How to perform search efficiently in a web-scale social network is a challenging task. Consider the screenshot below. While logged in Facebook, a user performs a search in Bing. Bing checks the user's Facebook network to see if there is anything relevant.
Assuming on average, a person has 130 friends in Facebook. Searching within 2 hop means accessing 130+1302 nodes, and searching within 3 hop means accessing 130+1302+1303 nodes. The search must be conducted very efficiently.
In this demo, we simulate a Facebook social network where each person has 130 friends. The data is deployed on 8 machines.
The following screenshot shows that 2-hop query can be completed within 10 ms.
The following screenshot shows that 3-hop query can be completed within 100 ms.
For billion node graphs, the state-of-the-art approaches take months to build indices for subgraph matching. Unlike previous subgraph matching approaches that rely on sophisticated indices, Trinity perform subgraph matching queries without using any structural indices. With efficient graph exploration and massive parallel computing, the average response time for billion node graphs is under 500 ms.
For a 0.8 billion RDF graph, Trinity-RDF store can answer SPARQL queries within 50 ms. In contrast, the state-of-the-art approach's average response time is 255ms.
Trinity supports vertex-based computation under the BSP model as in Pregel. A computation task is expressed in multiple iterative super-steps and each vertex acts as an independent agent. During each super-step, each agent performs some computation and communication, independent of each other. It then waits for all agents to finish their computation and communication before the next super-step begins.
Trinity can partition billion node graphs within several hours. In contrast, the known best graph partitioning approach can only partition graphs with 22M nodes.
With sketch index, Trinity can answer shortest distance/path queries within 100 ms for billion node graphs.
Trinity is the infrastructure of Probase, a large-scale knowledgebase automatically acquired from the web. Probase has millions of nodes (representing concepts) and edges (represent relationships). Hypergraphs are more appropriate than simple graphs for modeling knowledge. Trinity is used for: 1) taxonomy building; 2) data integration (e.g. adding Freebase data into Probase); 3) querying Probase.

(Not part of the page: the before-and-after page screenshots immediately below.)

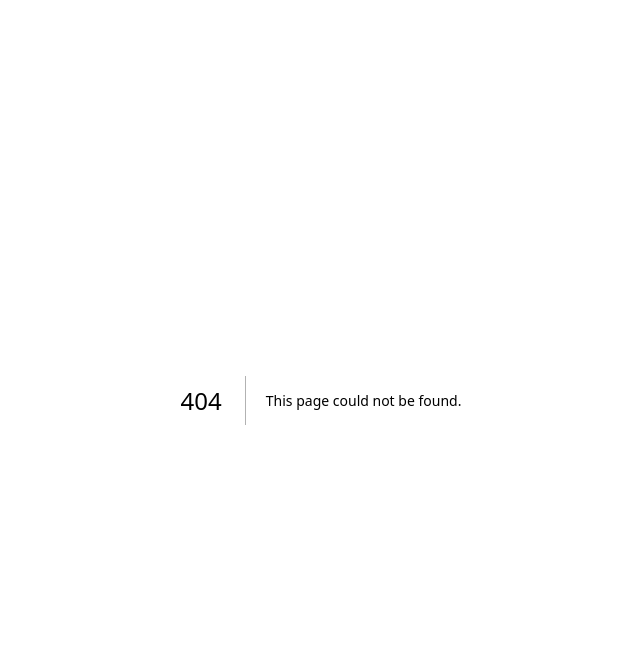
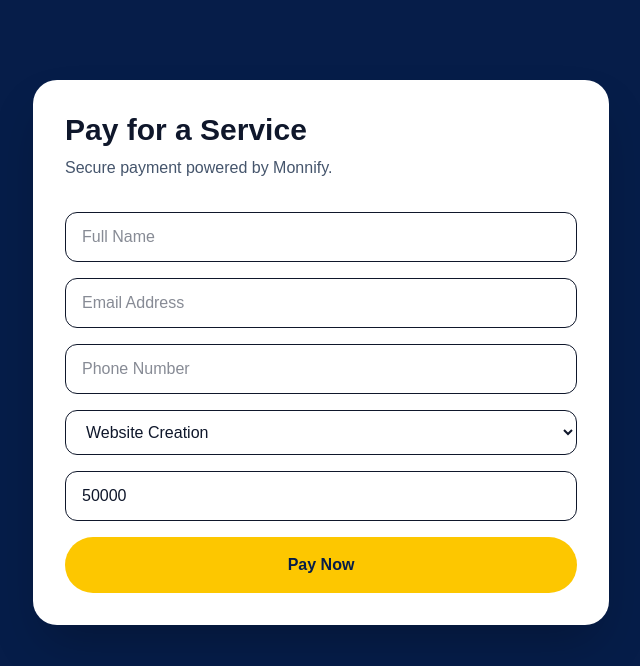
Before and after one commit to bkeyz0049/joyful-light-website, a Next.js app: page /payment in a window 1280 px wide. Before the commit this address had no page. Shown: the top 666 px of the page, without its empty margins (319-959 px from the left). Built offline with nearby package versions, Linux system fonts and the light colour scheme.

Commit message:
Add Monnify payment page

```diff
--- a/app/layout.tsx
+++ b/app/layout.tsx
@@ -13,8 +13,8 @@ const geistMono = Geist_Mono({
 });
 
 export const metadata: Metadata = {
-  title: "Create Next App",
-  description: "Generated by create next app",
+  title: "Joyful-Light LTD",
+  description: "We get it Done",
 };
 
 export default function RootLayout({
@@ -27,7 +27,11 @@ export default function RootLayout({
       lang="en"
       className={`${geistSans.variable} ${geistMono.variable} h-full antialiased`}
     >
-      <body className="min-h-full flex flex-col">{children}</body>
+     <body className="min-h-full flex flex-col">
+  {children}
+
+  <script src="https://sdk.monnify.com/plugin/monnify.js"></script>
+</body>
     </html>
   );
 }
--- /dev/null
+++ b/app/payment/page.tsx
@@ -0,0 +1,123 @@
+"use client";
+
+import { useState } from "react";
+
+declare global {
+  interface Window {
+    MonnifySDK?: any;
+  }
+}
+
+export default function PaymentPage() {
+  const [form, setForm] = useState({
+    name: "",
+    email: "",
+    phone: "",
+    service: "Website Creation",
+    amount: "50000",
+  });
+
+  const payWithMonnify = () => {
+    if (!window.MonnifySDK) {
+      alert("Monnify SDK not loaded yet.");
+      return;
+    }
+
+    window.MonnifySDK.initialize({
+      amount: Number(form.amount),
+      currency: "NGN",
+      reference: `JL-${Date.now()}`,
+      customerFullName: form.name,
+      customerEmail: form.email,
+      customerMobileNumber: form.phone,
+      apiKey: process.env.NEXT_PUBLIC_MONNIFY_API_KEY,
+      contractCode: process.env.NEXT_PUBLIC_MONNIFY_CONTRACT_CODE,
+      paymentDescription: `${form.service} Payment`,
+      metadata: {
+        service: form.service,
+      },
+
+      onComplete: function (response: any) {
+        console.log(response);
+        alert("Payment successful!");
+      },
+
+      onClose: function () {
+        console.log("Payment window closed");
+      },
+    });
+  };
+
+  return (
+    <main className="min-h-screen bg-[#061d49] px-5 py-20 text-white">
+      <div className="mx-auto max-w-xl rounded-3xl bg-white p-8 text-slate-900 shadow-2xl">
+        <h1 className="text-3xl font-bold">
+          Pay for a Service
+        </h1>
+
+        <p className="mt-2 text-slate-600">
+          Secure payment powered by Monnify.
+        </p>
+
+        <div className="mt-8 grid gap-4">
+          <input
+            className="rounded-xl border px-4 py-3"
+            placeholder="Full Name"
+            value={form.name}
+            onChange={(e) =>
+              setForm({ ...form, name: e.target.value })
+            }
+          />
+
+          <input
+            className="rounded-xl border px-4 py-3"
+            placeholder="Email Address"
+            value={form.email}
+            onChange={(e) =>
+              setForm({ ...form, email: e.target.value })
+            }
+          />
+
+          <input
+            className="rounded-xl border px-4 py-3"
+            placeholder="Phone Number"
+            value={form.phone}
+            onChange={(e) =>
+              setForm({ ...form, phone: e.target.value })
+            }
+          />
+
+          <select
+            className="rounded-xl border px-4 py-3"
+            value={form.service}
+            onChange={(e) =>
+              setForm({ ...form, service: e.target.value })
+            }
+          >
+            <option>Website Creation</option>
+            <option>Data Analysis & Dashboard Creation</option>
+            <option>IT Services</option>
+            <option>CAC Registration</option>
+            <option>Writing Services</option>
+          </select>
+
+          <input
+            className="rounded-xl border px-4 py-3"
+            placeholder="Amount"
+            value={form.amount}
+            onChange={(e) =>
+              setForm({ ...form, amount: e.target.value })
+            }
+          />
+
+          <button
+            onClick={payWithMonnify}
+            className="rounded-full bg-yellow-400 px-6 py-4 font-bold text-[#061d49]"
+          >
+            Pay Now
+          </button>
+        </div>
+      </div>
+    </main>
+  );
+}
```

Microsoft Bing’s AEther project uses Trinity for managing AEther’s experimental data, which consists of large number of workflows, and the evolutions among the workflows.